Everything about this shot of Ryan Burch attests to the sheer amount of stoke scrawled across the page by his mate, Bryce Young in the story below. This is the shot that nailed the cover of Surfer. Rock solid asym line in the belly, this time at Cloudbreak.

Loose Limbs, Long Lines And Ryan Burch


The best session I’ve seen? Too easy! It was Burch at Deserts, hands down. This was 2013, and we rode to Deserts from Bali. I’d only met Burch a couple of days before at an Irish bar in Bali while some big football match was going on. I don’t really like football but we had a Guiness or two and that’s how it all started. Next thing I knew we were on the bikes.

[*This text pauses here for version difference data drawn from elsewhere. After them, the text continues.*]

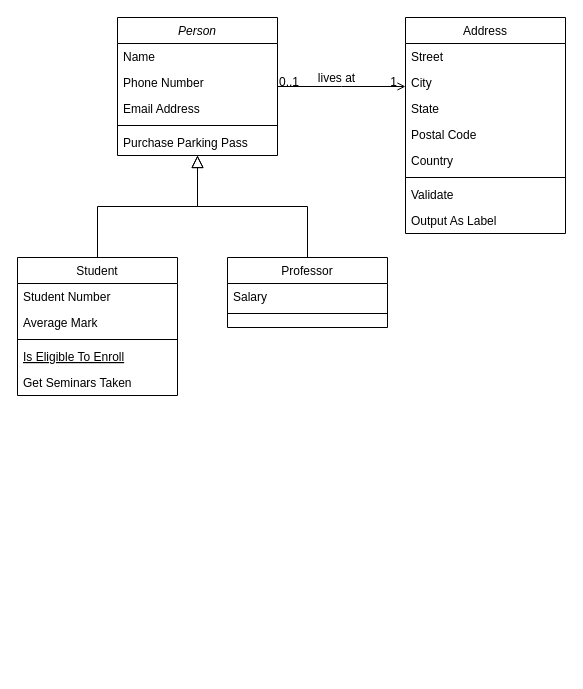
The draw.io diagram Diagrama sem nome.drawio in samorysundjata/Jukebox, before the edit. Source tidied: cells renumbered, new cells numbered last; positions are measured from the earlier drawing's top-left corner, leaving out a move shared by most shapes. Both pictures are drawn from the tidied source at 100%, with x=0, y=0 at pixel (17, 17).
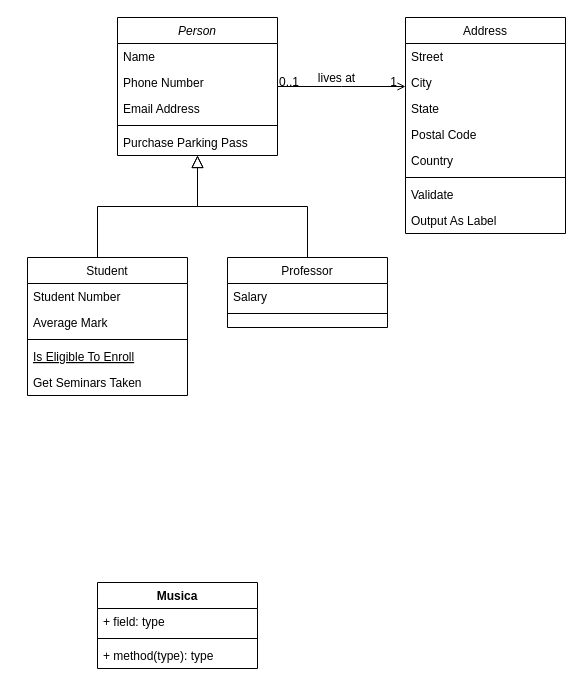
The same diagram, later.

Commit message:
Criando classe musica

The change refers to these unchanged cells:
```xml
<mxCell id="2" value="Person" style="swimlane;fontStyle=2;align=center;verticalAlign=top;horizontal=1;startSize=26;rounded=0;shadow=0;strokeWidth=1;" parent="1" vertex="1">
  <mxGeometry x="100" width="160" height="138" as="geometry" />
</mxCell>
```

Change to the diagram source:
```diff
@@
     <mxCell id="8" value="Student" style="swimlane;fontStyle=0;align=center;verticalAlign=top;horizontal=1;startSize=26;rounded=0;shadow=0;strokeWidth=1;" parent="1" vertex="1">
-      <mxGeometry y="240" width="160" height="138" as="geometry" />
+      <mxGeometry x="10" y="240" width="160" height="138" as="geometry" />
     </mxCell>
@@
-    <mxCell id="14" style="endArrow=block;endSize=10;endFill=0;shadow=0;strokeWidth=1;rounded=0;edgeStyle=elbowEdgeStyle;elbow=vertical;" parent="1" edge="1" source="8" target="2">
-      <mxGeometry relative="1" as="geometry" />
+    <mxCell id="14" style="endArrow=block;endSize=10;endFill=0;shadow=0;strokeWidth=1;rounded=0;edgeStyle=elbowEdgeStyle;elbow=vertical;" parent="1" edge="1" target="2">
+      <mxGeometry relative="1" as="geometry">
+        <mxPoint x="80" y="240" as="sourcePoint" />
+      </mxGeometry>
     </mxCell>
@@
+    <mxCell id="32" value="Musica&#10;" style="swimlane;fontStyle=1;align=center;verticalAlign=top;horizontal=1;startSize=26;" parent="1" vertex="1">
+      <mxGeometry x="80" y="565" width="160" height="86" as="geometry" />
+    </mxCell>
+    <mxCell id="33" value="+ field: type" style="text;strokeColor=none;fillColor=none;align=left;verticalAlign=top;spacingLeft=4;spacingRight=4;overflow=hidden;" parent="32" vertex="1">
+      <mxGeometry y="26" width="160" height="26" as="geometry" />
+    </mxCell>
+    <mxCell id="34" style="line;strokeWidth=1;fillColor=none;align=left;verticalAlign=middle;spacingTop=-1;spacingLeft=3;spacingRight=3;labelPosition=right;strokeColor=inherit;" parent="32" vertex="1">
+      <mxGeometry y="52" width="160" height="8" as="geometry" />
+    </mxCell>
+    <mxCell id="35" value="+ method(type): type" style="text;strokeColor=none;fillColor=none;align=left;verticalAlign=top;spacingLeft=4;spacingRight=4;overflow=hidden;" parent="32" vertex="1">
+      <mxGeometry y="60" width="160" height="26" as="geometry" />
+    </mxCell>
```
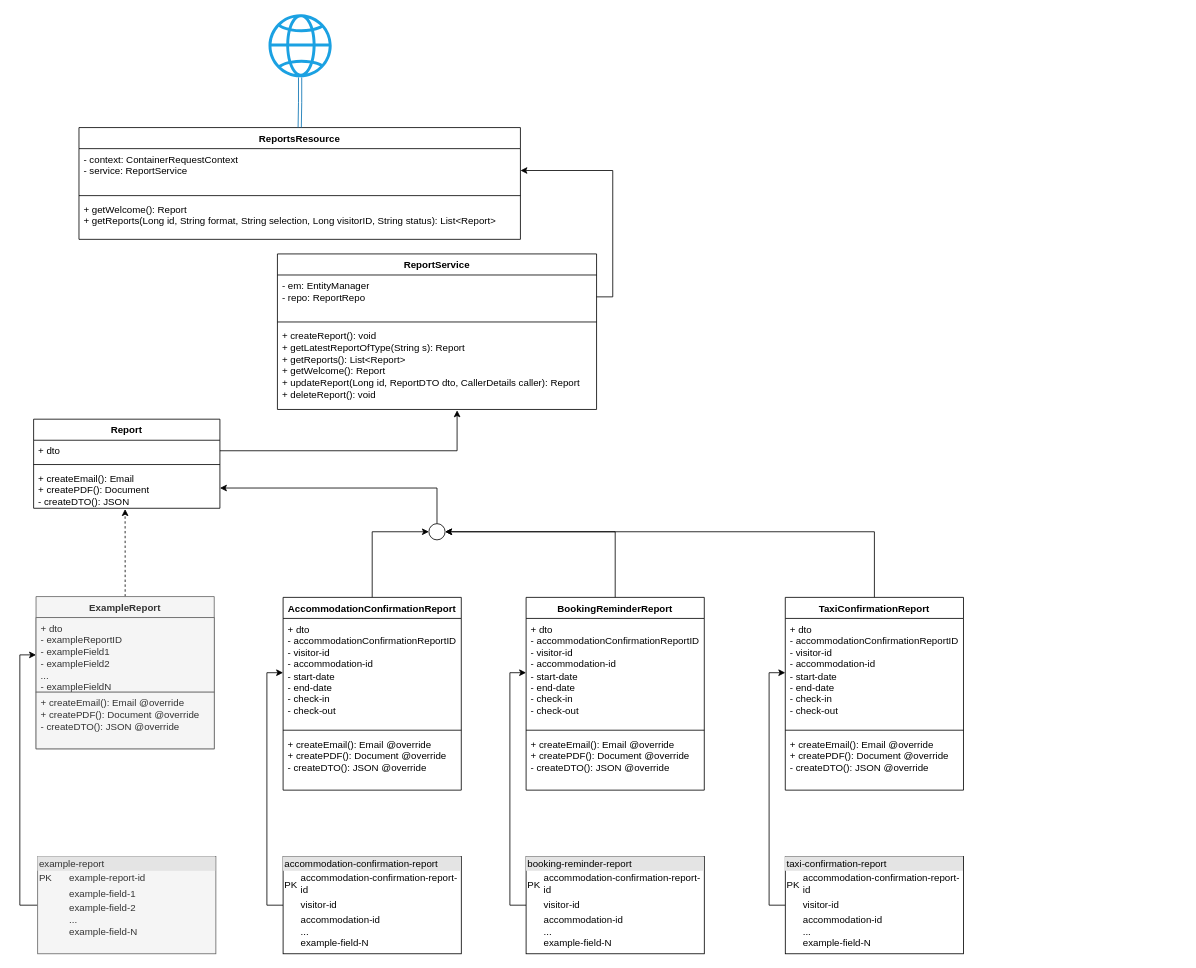
The draw.io diagram Document generation class diagram.drawio in ambolt314/FinalProjectDesign, before the edit. Source tidied: cells renumbered, new cells numbered last; positions are measured from the earlier drawing's top-left corner, leaving out a move shared by most shapes. Both pictures are drawn from the tidied source at 81%, with x=0, y=0 at pixel (33, 14).
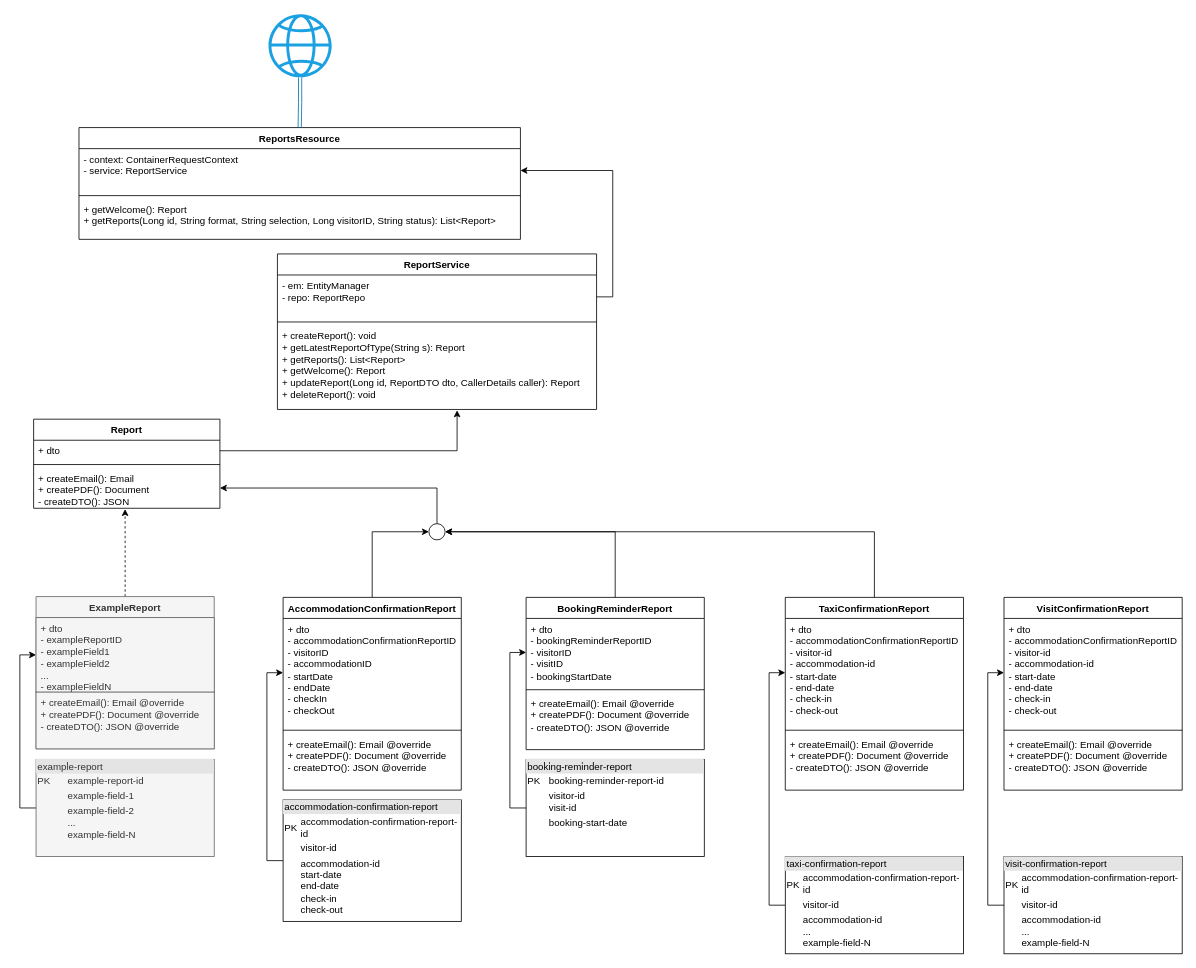
The same diagram, later.

Unchanged cells that the change refers to:
```xml
<mxCell id="24" value="AccommodationConfirmationReport" style="swimlane;fontStyle=1;align=center;verticalAlign=top;horizontal=1;startSize=26;whiteSpace=wrap;html=1;" parent="1" vertex="1">
  <mxGeometry x="308" y="720" width="220" height="238" as="geometry" />
</mxCell>
```

The edit, as a diff of the source:
```diff
@@
     <mxCell id="16" value="&lt;div style=&quot;box-sizing:border-box;width:100%;background:#e4e4e4;padding:2px;&quot;&gt;example-report&lt;/div&gt;&lt;table style=&quot;width:100%;font-size:1em;&quot; cellpadding=&quot;2&quot; cellspacing=&quot;0&quot;&gt;&lt;tbody&gt;&lt;tr&gt;&lt;td&gt;PK&lt;/td&gt;&lt;td&gt;example-report-id&lt;br&gt;&lt;/td&gt;&lt;/tr&gt;&lt;tr&gt;&lt;td&gt;&lt;br&gt;&lt;/td&gt;&lt;td&gt;example-field-1&lt;/td&gt;&lt;/tr&gt;&lt;tr&gt;&lt;td&gt;&lt;/td&gt;&lt;td&gt;example-field-2&lt;br&gt;...&lt;br&gt;example-field-N&lt;br&gt;&lt;/td&gt;&lt;/tr&gt;&lt;/tbody&gt;&lt;/table&gt;" style="verticalAlign=top;align=left;overflow=fill;html=1;whiteSpace=wrap;fillColor=#f5f5f5;fontColor=#333333;strokeColor=#666666;" parent="1" vertex="1">
-      <mxGeometry x="5" y="1040" width="220" height="120" as="geometry" />
+      <mxGeometry x="3" y="920" width="220" height="120" as="geometry" />
     </mxCell>
@@
-    <mxCell id="22" value="&lt;div style=&quot;box-sizing:border-box;width:100%;background:#e4e4e4;padding:2px;&quot;&gt;accommodation-confirmation-report&lt;/div&gt;&lt;table style=&quot;width:100%;font-size:1em;&quot; cellpadding=&quot;2&quot; cellspacing=&quot;0&quot;&gt;&lt;tbody&gt;&lt;tr&gt;&lt;td&gt;PK&lt;/td&gt;&lt;td&gt;accommodation-confirmation-report-id&lt;br&gt;&lt;/td&gt;&lt;/tr&gt;&lt;tr&gt;&lt;td&gt;&lt;br&gt;&lt;/td&gt;&lt;td&gt;visitor-id&lt;br&gt;&lt;/td&gt;&lt;/tr&gt;&lt;tr&gt;&lt;td&gt;&lt;/td&gt;&lt;td&gt;accommodation-id&lt;br&gt;...&lt;br&gt;example-field-N&lt;br&gt;&lt;/td&gt;&lt;/tr&gt;&lt;/tbody&gt;&lt;/table&gt;" style="verticalAlign=top;align=left;overflow=fill;html=1;whiteSpace=wrap;" parent="1" vertex="1">
-      <mxGeometry x="308" y="1040" width="220" height="120" as="geometry" />
+    <mxCell id="22" value="&lt;div style=&quot;box-sizing:border-box;width:100%;background:#e4e4e4;padding:2px;&quot;&gt;accommodation-confirmation-report&lt;/div&gt;&lt;table style=&quot;width:100%;font-size:1em;&quot; cellpadding=&quot;2&quot; cellspacing=&quot;0&quot;&gt;&lt;tbody&gt;&lt;tr&gt;&lt;td&gt;PK&lt;/td&gt;&lt;td&gt;accommodation-confirmation-report-id&lt;br&gt;&lt;/td&gt;&lt;/tr&gt;&lt;tr&gt;&lt;td&gt;&lt;br&gt;&lt;/td&gt;&lt;td&gt;visitor-id&lt;br&gt;&lt;/td&gt;&lt;/tr&gt;&lt;tr&gt;&lt;td&gt;&lt;/td&gt;&lt;td&gt;accommodation-id&lt;br&gt;start-date&lt;br&gt;end-date&lt;br&gt;check-in&lt;br&gt;check-out&lt;br&gt;&lt;/td&gt;&lt;/tr&gt;&lt;/tbody&gt;&lt;/table&gt;" style="verticalAlign=top;align=left;overflow=fill;html=1;whiteSpace=wrap;" parent="1" vertex="1">
+      <mxGeometry x="308" y="970" width="220" height="150" as="geometry" />
     </mxCell>
@@
-    <mxCell id="25" value="&lt;div&gt;+ dto&lt;br&gt;&lt;/div&gt;&lt;div&gt;- accommodationConfirmationReportID&lt;/div&gt;&lt;div&gt;- visitor-id&lt;br&gt;&lt;/div&gt;&lt;div&gt;- accommodation-id&lt;/div&gt;&lt;div&gt;- start-date&lt;/div&gt;&lt;div&gt;- end-date&lt;/div&gt;&lt;div&gt;- check-in&lt;/div&gt;&lt;div&gt;- check-out&lt;br&gt;&lt;/div&gt;" style="text;strokeColor=none;fillColor=none;align=left;verticalAlign=top;spacingLeft=4;spacingRight=4;overflow=hidden;points=[[0,0.5],[1,0.5]];portConstraint=eastwest;whiteSpace=wrap;html=1;" parent="24" vertex="1">
+    <mxCell id="25" value="&lt;div&gt;+ dto&lt;br&gt;&lt;/div&gt;&lt;div&gt;- accommodationConfirmationReportID&lt;/div&gt;&lt;div&gt;- visitorID&lt;br&gt;&lt;/div&gt;&lt;div&gt;- accommodationID&lt;/div&gt;&lt;div&gt;- startDate&lt;/div&gt;&lt;div&gt;- endDate&lt;/div&gt;&lt;div&gt;- checkIn&lt;/div&gt;&lt;div&gt;- checkOut&lt;br&gt;&lt;/div&gt;" style="text;strokeColor=none;fillColor=none;align=left;verticalAlign=top;spacingLeft=4;spacingRight=4;overflow=hidden;points=[[0,0.5],[1,0.5]];portConstraint=eastwest;whiteSpace=wrap;html=1;" parent="24" vertex="1">
       <mxGeometry y="26" width="220" height="134" as="geometry" />
     </mxCell>
@@
-    <mxCell id="34" value="&lt;div style=&quot;box-sizing:border-box;width:100%;background:#e4e4e4;padding:2px;&quot;&gt;booking-reminder-report&lt;/div&gt;&lt;table style=&quot;width:100%;font-size:1em;&quot; cellpadding=&quot;2&quot; cellspacing=&quot;0&quot;&gt;&lt;tbody&gt;&lt;tr&gt;&lt;td&gt;PK&lt;/td&gt;&lt;td&gt;accommodation-confirmation-report-id&lt;br&gt;&lt;/td&gt;&lt;/tr&gt;&lt;tr&gt;&lt;td&gt;&lt;br&gt;&lt;/td&gt;&lt;td&gt;visitor-id&lt;br&gt;&lt;/td&gt;&lt;/tr&gt;&lt;tr&gt;&lt;td&gt;&lt;/td&gt;&lt;td&gt;accommodation-id&lt;br&gt;...&lt;br&gt;example-field-N&lt;br&gt;&lt;/td&gt;&lt;/tr&gt;&lt;/tbody&gt;&lt;/table&gt;" style="verticalAlign=top;align=left;overflow=fill;html=1;whiteSpace=wrap;" parent="1" vertex="1">
-      <mxGeometry x="608" y="1040" width="220" height="120" as="geometry" />
+    <mxCell id="34" value="&lt;div style=&quot;box-sizing:border-box;width:100%;background:#e4e4e4;padding:2px;&quot;&gt;booking-reminder-report&lt;/div&gt;&lt;table style=&quot;width:100%;font-size:1em;&quot; cellpadding=&quot;2&quot; cellspacing=&quot;0&quot;&gt;&lt;tbody&gt;&lt;tr&gt;&lt;td&gt;PK&lt;/td&gt;&lt;td&gt;booking-reminder-report-id&lt;br&gt;&lt;/td&gt;&lt;/tr&gt;&lt;tr&gt;&lt;td&gt;&lt;br&gt;&lt;/td&gt;&lt;td&gt;visitor-id&lt;br&gt;visit-id&lt;br&gt;&lt;/td&gt;&lt;/tr&gt;&lt;tr&gt;&lt;td&gt;&lt;/td&gt;&lt;td&gt;booking-start-date&lt;br&gt;&lt;/td&gt;&lt;/tr&gt;&lt;/tbody&gt;&lt;/table&gt;" style="verticalAlign=top;align=left;overflow=fill;html=1;whiteSpace=wrap;" parent="1" vertex="1">
+      <mxGeometry x="608" y="920" width="220" height="120" as="geometry" />
     </mxCell>
@@
     <mxCell id="36" value="BookingReminderReport" style="swimlane;fontStyle=1;align=center;verticalAlign=top;horizontal=1;startSize=26;whiteSpace=wrap;html=1;" parent="1" vertex="1">
-      <mxGeometry x="608" y="720" width="220" height="238" as="geometry" />
+      <mxGeometry x="608" y="720" width="220" height="188" as="geometry" />
     </mxCell>
-    <mxCell id="37" value="&lt;div&gt;+ dto&lt;br&gt;&lt;/div&gt;&lt;div&gt;- accommodationConfirmationReportID&lt;/div&gt;&lt;div&gt;- visitor-id&lt;br&gt;&lt;/div&gt;&lt;div&gt;- accommodation-id&lt;/div&gt;&lt;div&gt;- start-date&lt;/div&gt;&lt;div&gt;- end-date&lt;/div&gt;&lt;div&gt;- check-in&lt;/div&gt;&lt;div&gt;- check-out&lt;br&gt;&lt;/div&gt;" style="text;strokeColor=none;fillColor=none;align=left;verticalAlign=top;spacingLeft=4;spacingRight=4;overflow=hidden;points=[[0,0.5],[1,0.5]];portConstraint=eastwest;whiteSpace=wrap;html=1;" parent="36" vertex="1">
-      <mxGeometry y="26" width="220" height="134" as="geometry" />
+    <mxCell id="37" value="&lt;div&gt;+ dto&lt;br&gt;&lt;/div&gt;&lt;div&gt;- bookingReminderReportID&lt;/div&gt;&lt;div&gt;- visitorID&lt;/div&gt;&lt;div&gt;- visitID&lt;/div&gt;&lt;div&gt;- bookingStartDate&lt;br&gt;&lt;/div&gt;" style="text;strokeColor=none;fillColor=none;align=left;verticalAlign=top;spacingLeft=4;spacingRight=4;overflow=hidden;points=[[0,0.5],[1,0.5]];portConstraint=eastwest;whiteSpace=wrap;html=1;" parent="36" vertex="1">
+      <mxGeometry y="26" width="220" height="84" as="geometry" />
     </mxCell>
     <mxCell id="38" style="line;strokeWidth=1;fillColor=none;align=left;verticalAlign=middle;spacingTop=-1;spacingLeft=3;spacingRight=3;labelPosition=right;strokeColor=inherit;" parent="36" vertex="1">
-      <mxGeometry y="160" width="220" height="8" as="geometry" />
+      <mxGeometry y="110" width="220" height="8" as="geometry" />
     </mxCell>
     <mxCell id="39" value="&lt;div&gt;+ createEmail(): Email @override&lt;/div&gt;&lt;div&gt;+ createPDF(): Document @override&lt;/div&gt;&lt;div&gt;- createDTO(): JSON @override&lt;br&gt;&lt;/div&gt;" style="text;strokeColor=none;fillColor=none;align=left;verticalAlign=top;spacingLeft=4;spacingRight=4;overflow=hidden;whiteSpace=wrap;html=1;" parent="36" vertex="1">
-      <mxGeometry y="168" width="220" height="70" as="geometry" />
+      <mxGeometry y="118" width="220" height="70" as="geometry" />
     </mxCell>
@@
+    <mxCell id="47" style="edgeStyle=orthogonalEdgeStyle;rounded=0;jettySize=auto;html=1;entryX=0;entryY=0.5;entryDx=0;entryDy=0;exitX=0;exitY=0.5;exitDx=0;exitDy=0;" parent="1" edge="1" source="48" target="50">
+      <mxGeometry relative="1" as="geometry" />
+    </mxCell>
+    <mxCell id="48" value="&lt;div style=&quot;box-sizing:border-box;width:100%;background:#e4e4e4;padding:2px;&quot;&gt;visit-confirmation-report&lt;/div&gt;&lt;table style=&quot;width:100%;font-size:1em;&quot; cellpadding=&quot;2&quot; cellspacing=&quot;0&quot;&gt;&lt;tbody&gt;&lt;tr&gt;&lt;td&gt;PK&lt;/td&gt;&lt;td&gt;accommodation-confirmation-report-id&lt;br&gt;&lt;/td&gt;&lt;/tr&gt;&lt;tr&gt;&lt;td&gt;&lt;br&gt;&lt;/td&gt;&lt;td&gt;visitor-id&lt;br&gt;&lt;/td&gt;&lt;/tr&gt;&lt;tr&gt;&lt;td&gt;&lt;/td&gt;&lt;td&gt;accommodation-id&lt;br&gt;...&lt;br&gt;example-field-N&lt;br&gt;&lt;/td&gt;&lt;/tr&gt;&lt;/tbody&gt;&lt;/table&gt;" style="verticalAlign=top;align=left;overflow=fill;html=1;whiteSpace=wrap;" parent="1" vertex="1">
+      <mxGeometry x="1198" y="1040" width="220" height="120" as="geometry" />
+    </mxCell>
+    <mxCell id="49" value="VisitConfirmationReport" style="swimlane;fontStyle=1;align=center;verticalAlign=top;horizontal=1;startSize=26;whiteSpace=wrap;html=1;" parent="1" vertex="1">
+      <mxGeometry x="1198" y="720" width="220" height="238" as="geometry" />
+    </mxCell>
+    <mxCell id="50" value="&lt;div&gt;+ dto&lt;br&gt;&lt;/div&gt;&lt;div&gt;- accommodationConfirmationReportID&lt;/div&gt;&lt;div&gt;- visitor-id&lt;br&gt;&lt;/div&gt;&lt;div&gt;- accommodation-id&lt;/div&gt;&lt;div&gt;- start-date&lt;/div&gt;&lt;div&gt;- end-date&lt;/div&gt;&lt;div&gt;- check-in&lt;/div&gt;&lt;div&gt;- check-out&lt;br&gt;&lt;/div&gt;" style="text;strokeColor=none;fillColor=none;align=left;verticalAlign=top;spacingLeft=4;spacingRight=4;overflow=hidden;points=[[0,0.5],[1,0.5]];portConstraint=eastwest;whiteSpace=wrap;html=1;" parent="49" vertex="1">
+      <mxGeometry y="26" width="220" height="134" as="geometry" />
+    </mxCell>
+    <mxCell id="51" style="line;strokeWidth=1;fillColor=none;align=left;verticalAlign=middle;spacingTop=-1;spacingLeft=3;spacingRight=3;labelPosition=right;strokeColor=inherit;" parent="49" vertex="1">
+      <mxGeometry y="160" width="220" height="8" as="geometry" />
+    </mxCell>
+    <mxCell id="52" value="&lt;div&gt;+ createEmail(): Email @override&lt;/div&gt;&lt;div&gt;+ createPDF(): Document @override&lt;/div&gt;&lt;div&gt;- createDTO(): JSON @override&lt;br&gt;&lt;/div&gt;" style="text;strokeColor=none;fillColor=none;align=left;verticalAlign=top;spacingLeft=4;spacingRight=4;overflow=hidden;whiteSpace=wrap;html=1;" parent="49" vertex="1">
+      <mxGeometry y="168" width="220" height="70" as="geometry" />
+    </mxCell>
```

I didn’t really know much about Ryan at that point. I’d never even seen him stand up and had no idea he was of that calibre. He’s his own calibre in my opinion, on a surfing and shaping scale. The realisation of how gnarly he actually is was quite overwhelming for me. We rocked up and the swell was only just starting to trickle in, around head high but long and running. I was supposed to be setting up my tent so I could get out there myself, but I ended up planting myself on the grass and watched Burch surf for close to two hours. Seeing someone ride an asymmetrical shape for the first time was such a surreal experience. It was the bottom of the tide, and he was making the most mind boggling sections. Most guys out there were just getting blown up on these things, but Burch was flying around them with ease. I was completely floored, to the point that I paddled out to him and said, “Man, that was the fucking gnarliest thing I’ve ever seen!”

The next day the waves started to insurmountably build. It got absolutely ridiculous; I had no business being there. It was some kind of fucked up Armageddon swell and I just remember being scared out of my wits. I got eight waves on the head and was basically scared in. That afternoon Joel Fitz and Ryan surfed it, I just sank tins and watched it all unfold. I think maybe the swell wasn’t the right direction; it was just a big foamball that would turn inside out and eat itself. Fitzy blew out his ear drum that surf, came in and had someone tape his head back up with an earplug in and he went straight back out. I remember thinking, “Woah! Fitzy is so gnarly! He’s an animal.”

The funny thing is that I was more blown away by a wave not much bigger than overhead. I remember Burch high-lining into the section and covering more ground than I’ve ever seen anyone cover in the flats of a wave. He was literally flying, hit the bottom and he was just cooking, then drove past this huge section and jammed a clean angular carve. Seeing someone cover that much distance then find the hook was a real eye opener to me.

I remember some classic sessions from my grommie days, like watching Taylor Knox out the point when I was only little… the first time I’d ever seen a proper power gaff, but Burch at Deserts tops them all. I’d never seen anyone surf like that. Look at all the guys from my Dad’s era – Burch has that same frame of mind. Shaping your own boards and riding them how you want was the cornerstone of our sport and I think Ryan is this boardbuilder of our generation. I think Ryan’s hit his pinnacle, being able to shape something that’s all ‘you’. He was riding a 5’7’’ asym twinny, just going to fucking town, til he got compounded on the bottom and broke it in four pieces. Twinnies have always had that common misconception of being washy and slidey without any hold but in fact a traditional twinny is the driviest, craziest holding board you could ever imagine. I feel like you can surf Ryan’s boards as big as you want. He’s the gnarliest boardbuilder in the world in my opinion. That trip was the start of a very good friendship and he ended up coming back to the farm at Angourie, straight after. – Bryce Young

Bryce Young